By age 9 or 10 I graduated from making our nightly dinner salad to helping out with stovetop duties, like seasoning and browning. Grandmother was a great cook and could make dozens of deliciously varied dishes out of whatever we could afford at the time. But everyone was impressed on nights when I had a hand in it. I had a knack for seasoning…there was no getting around it.
I was literally born a ‘foodie’. I remember the things we ate when I was a baby, decades before that term existed. I even remember isolated incidents, like the time we actually roasted chestnuts on a fire, and that one time Mom gave me a sip of her cream and sugar loaded coffee. I was 2 years old. Throughout the rest of my childhood I noticed the nuanced flavors of everything, inquired about recipes and ingredients, and automatically created a sensory inventory of exotic spices, grains, flavorings, etc. We went to lavish, authentic Indian dinners at the Nashville Transcendental Meditation Center, and I was in awe of all the strange flavor palettes I’d never known existed. Cooking and eating would become a lifelong hobby and a great source of enjoyment for me.
Little had I known that my knowledge of basic food chemistry would one day be critical to my understanding of restricted diets. Going starch free is far more difficult than one would imagine, and even I was unprepared for just how many types of foods contain it. I had a handle on grains, legumes, roots, and bananas…which is already a lot! But Ankylosing Spondylitis information sites were telling me that seeds were also starchy.

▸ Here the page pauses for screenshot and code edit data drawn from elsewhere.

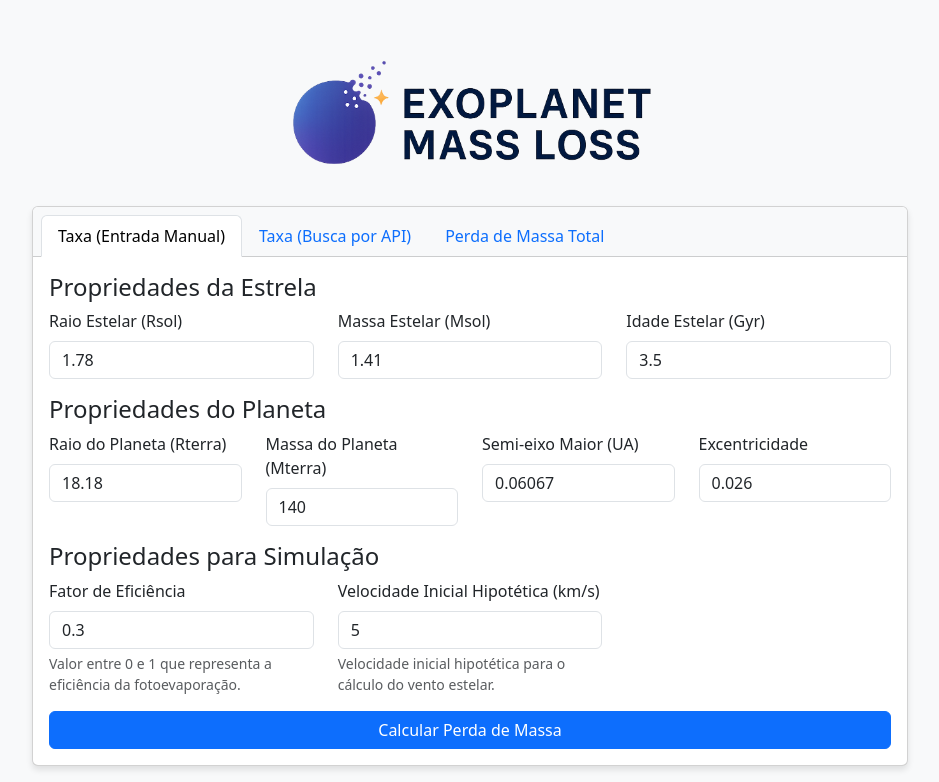
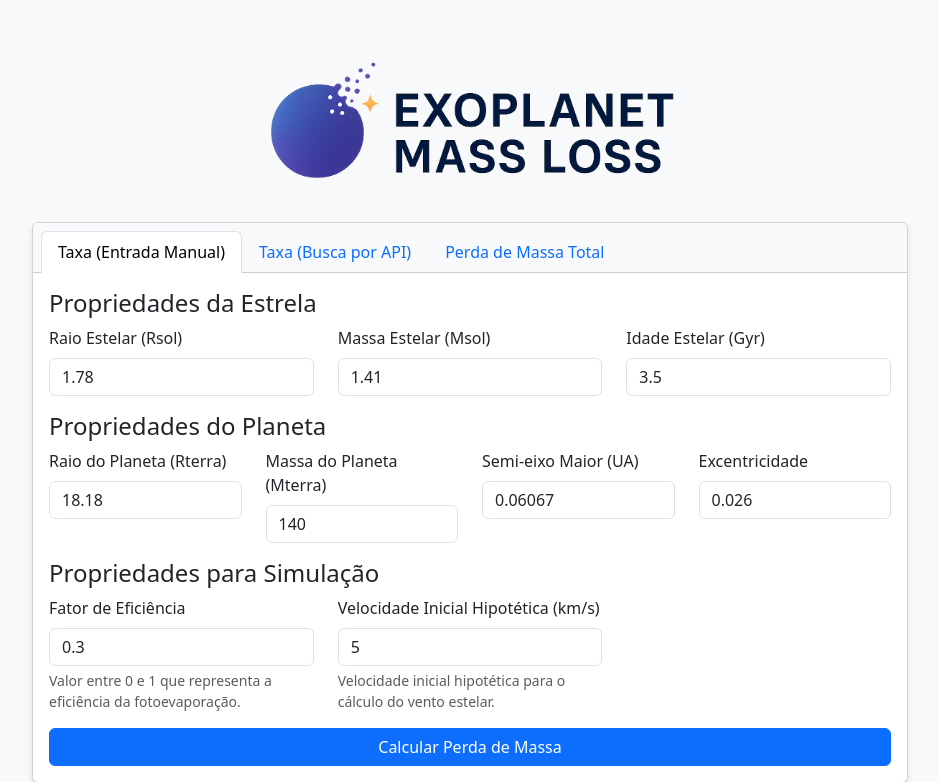
Before and after one commit to tiago-ferrer/exoplanet_loss_cal, a Flask app: page / in a window 1280 px wide. Shown: the top 782 px of the page, without its empty margins (170-1109 px from the left). Run offline with Flask 2, Linux system fonts and the light colour scheme.

Commit message:
feature: add beta logo

```diff
--- a/web/static/css/style.css
+++ b/web/static/css/style.css
@@ -14,7 +14,7 @@ h1 {
 }
 
 .custom-size {
-    width: 400px;
+    width: 450px;
 }
 
 .card {
```
Also changed, not shown: web/static/imgs/logo-beta.png (added).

I couldn’t believe that…thought they simply had to be mistaken, until I pondered the similarity between seeds and grains. Still I was convinced that seeds had to be so low in starch, it wouldn’t even register in my body. And I was kind of right. I would eventually discover that I could get away with small amounts of seeds (in the form of spices), but that my tolerable amount was critically precarious.

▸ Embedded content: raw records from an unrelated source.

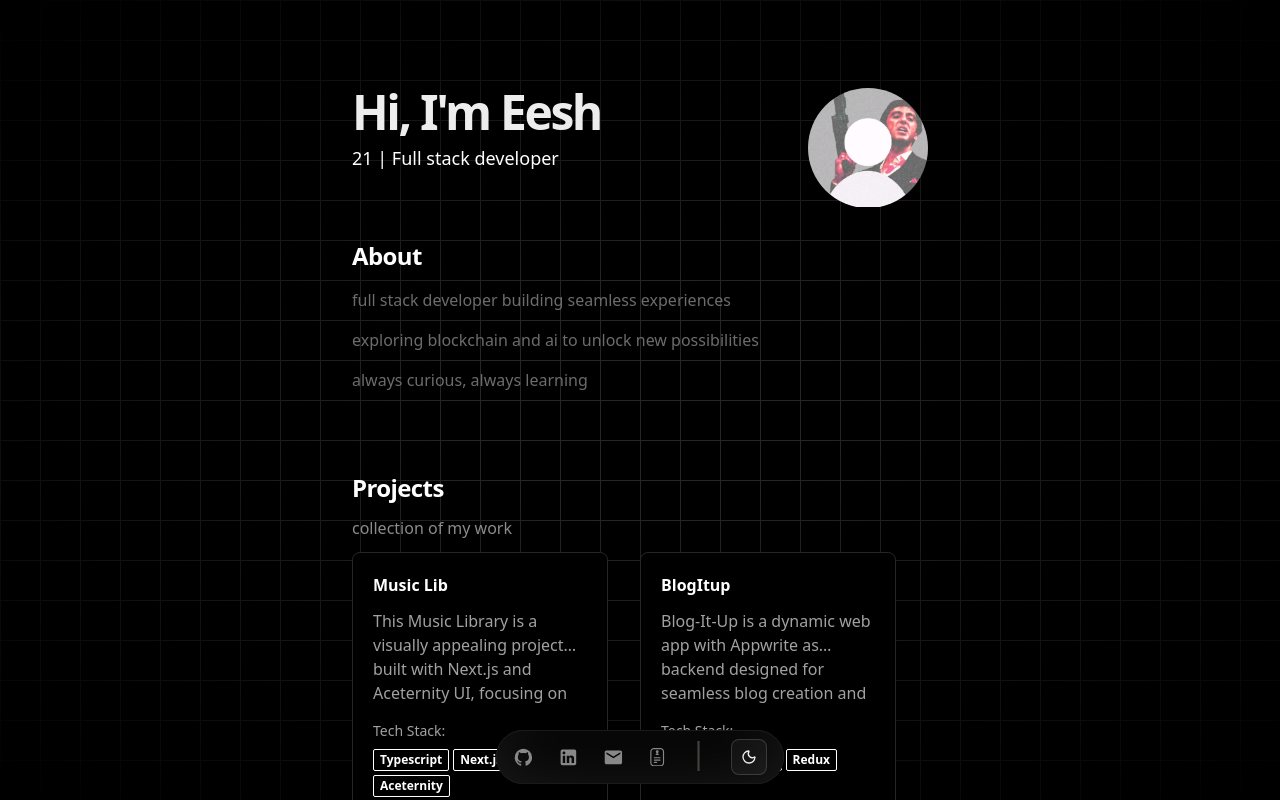
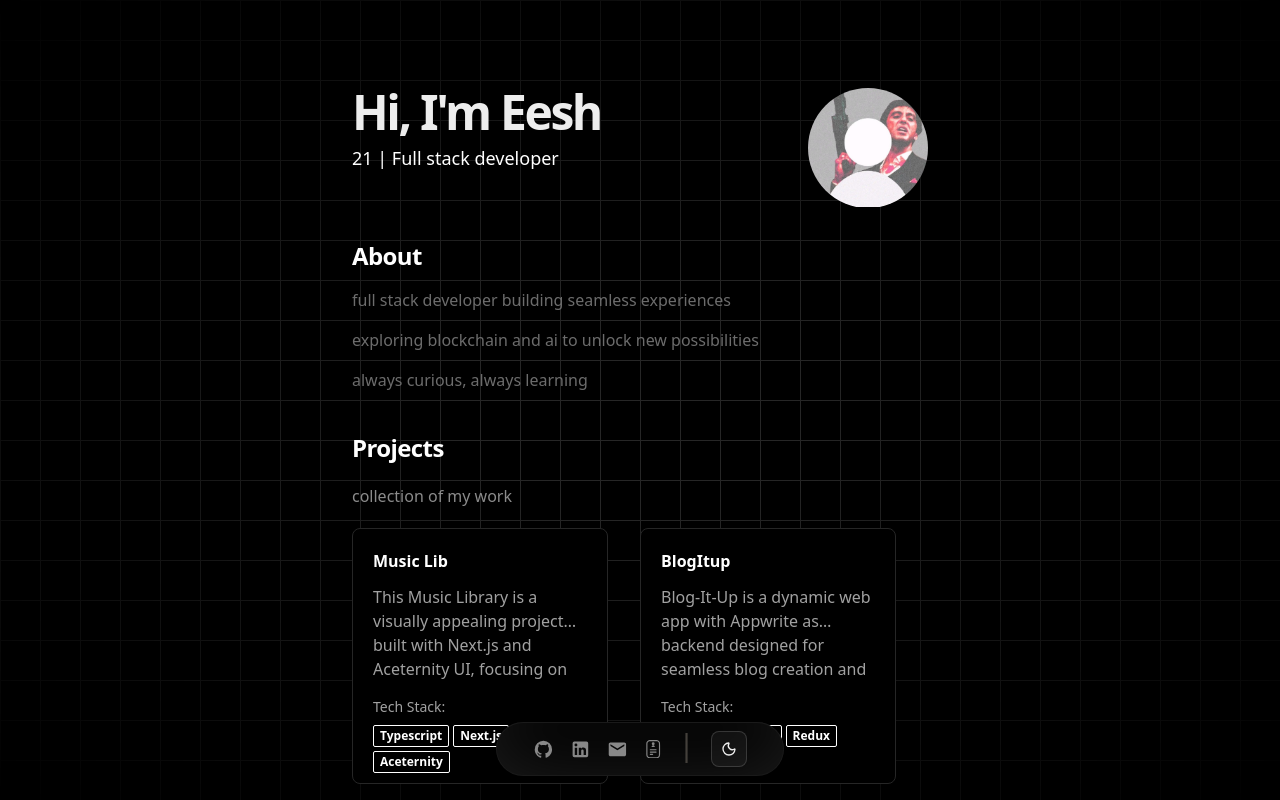
Before and after one commit to eeshm/portfolio, a Next.js app: page / in a window 1280 px wide. Built offline with nearby package versions, Linux system fonts and the light colour scheme.

Commit message:
Improved navbar scrolling

```diff
--- a/app/page.tsx
+++ b/app/page.tsx
@@ -13,18 +13,14 @@ export default function Home(){
     <>
     <GridBackgroundDemo />
     <Navbar />
-    <Navbar />
-    <SlideDown delay={0}>
  <div className="h-screen w-full flex flex-col overflow-y-auto items-center justify-start p-2  relative ">
   <div className="max-w-2xl sm:w-3/4 mx-auto px-4 sm:px-6 md:px-8 lg:px-10 xl:px-12">
     <About />
     <Projects/>
     <Skills />
     <Footer />
-    {/* To add education, footer components  */}
   </div>
   </div>
-  </SlideDown>
   </>
   )
 }
--- a/components/About.tsx
+++ b/components/About.tsx
@@ -13,7 +13,6 @@ export default function About(){
                 </div>
                 <div className="relative w-[120px] h-[120px] rounded-full overflow-hidden">
                     <Image src={"/Picture.jpg"} alt="eesh..." width={500} height={500} className="rounded"/>
-
                 </div>
             </div>
             <div className="max-w-3xl mx-auto text-base space-y-2 md:space-y-4  text-[#6c6c6c] ">
--- a/components/Navbar.tsx
+++ b/components/Navbar.tsx
@@ -14,8 +14,9 @@ function Navbar({ className }: { className?: string }){
     const[active,setActive]=useState<string | null>(null);
     return(
         <div
-        className={cn("fixed bottom-4 inset-x-0 max-w-2xl mx-auto z-50 ", className)} >
+        className={cn("fixed bottom-4 left-1/2 -translate-x-1/2 z-50  px-4 py-2 pointer-events-none")} >
             <Menu setActive={setActive}>
+  <div className="pointer-events-auto flex gap-4 items-center">
 
             <Link href={"https://github.com/eeshm"} target="_blank">
             <MdiGithub/>
@@ -38,6 +39,7 @@ function Navbar({ className }: { className?: string }){
             <div className="">
                 <ModeToggle />
             </div>
+            </div>
             </Menu>
         </div>
     )
--- a/components/Projects.tsx
+++ b/components/Projects.tsx
@@ -40,8 +40,8 @@ const projects = [
 
 export default function Projects(){
     return(
-<section className="pt-20">
-    <div className="flex flex-col gap-3 text-base text-[#8b8b8b]">
+<section className="pt-10">
+    <div className="flex flex-col gap-3 text-base text-[#8b8b8b] space-y-2">
         <h2 className="text-2xl font-semibold tracking-tight text-black dark:text-white">Projects</h2>
         <p className="text-[#8b8b8b]">collection of my work</p>
         <div className="max-w-7xl ">
--- a/components/ui/navbar-menu.tsx
+++ b/components/ui/navbar-menu.tsx
@@ -71,7 +71,10 @@ export const Menu = ({
   return (
     <nav
       onMouseLeave={() => setActive(null)} // resets the state
-      className="relative w-72 rounded-full border-2 border-gray-50 shadow dark:bg-black  dark:border-white/[0.2] backdrop-blur-lg shadow-input flex justify-center items-center space-x-6 px-2 py-2  mx-auto bg-background [box-shadow:0_0_0_1px_rgba(0,0,0,.03),0_2px_4px_rgba(0,0,0,.05),0_12px_24px_rgba(0,0,0,.05)] transform-gpu dark:[border:1px_solid_rgba(255,255,255,.1)]  dark:[box-shadow:0_-20px_80px_-20px_#ffffff1f_inset] "
+      className="relative w-72 rounded-full border-2 border-gray-50 shadow dark:bg-black
+      dark:border-white/[0.2] backdrop-blur-lg shadow-input flex justify-center items-center space-x-6 px-2 py-2  mx-auto
+      bg-background [box-shadow:0_0_0_1px_rgba(0,0,0,.03),0_2px_4px_rgba(0,0,0,.05),0_12px_24px_rgba(0,0,0,.05)]
+      transform-gpu dark:[border:1px_solid_rgba(255,255,255,.1)]  dark:[box-shadow:0_-20px_80px_-20px_#ffffff1f_inset] "
     >
       {children}
     </nav>
```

And so the next stage of my life began, characterized by the elimination of more and more foods as I increasingly proved too sensitive to handle them. Carrots…gone. Cocoa (a seed)…gone. Supplements with beetroot or rice powder as flowing agents…gone.
I’m not kidding. Even what I refer to as micro-starches had to go. Remember, a molecule of starch is a feast for klebsiella.
A diet like this is tough, especially for a foodie. It takes dedication and real motivation. And then there is the crossfire of information and misinformation on the internet. I was lucky to know my way through most of this jungle. People would try to tell me my diet was impossible…that starch is in everything, or that going starch free means I can’t have anything with sugar in it. Both of those are myths. (Starch is a sugar, not vice versa).
But I, along with many others, am living proof that going truly starch and lactose free can be done, and that…as you will see…it does put AS mostly, if not entirely, in remission.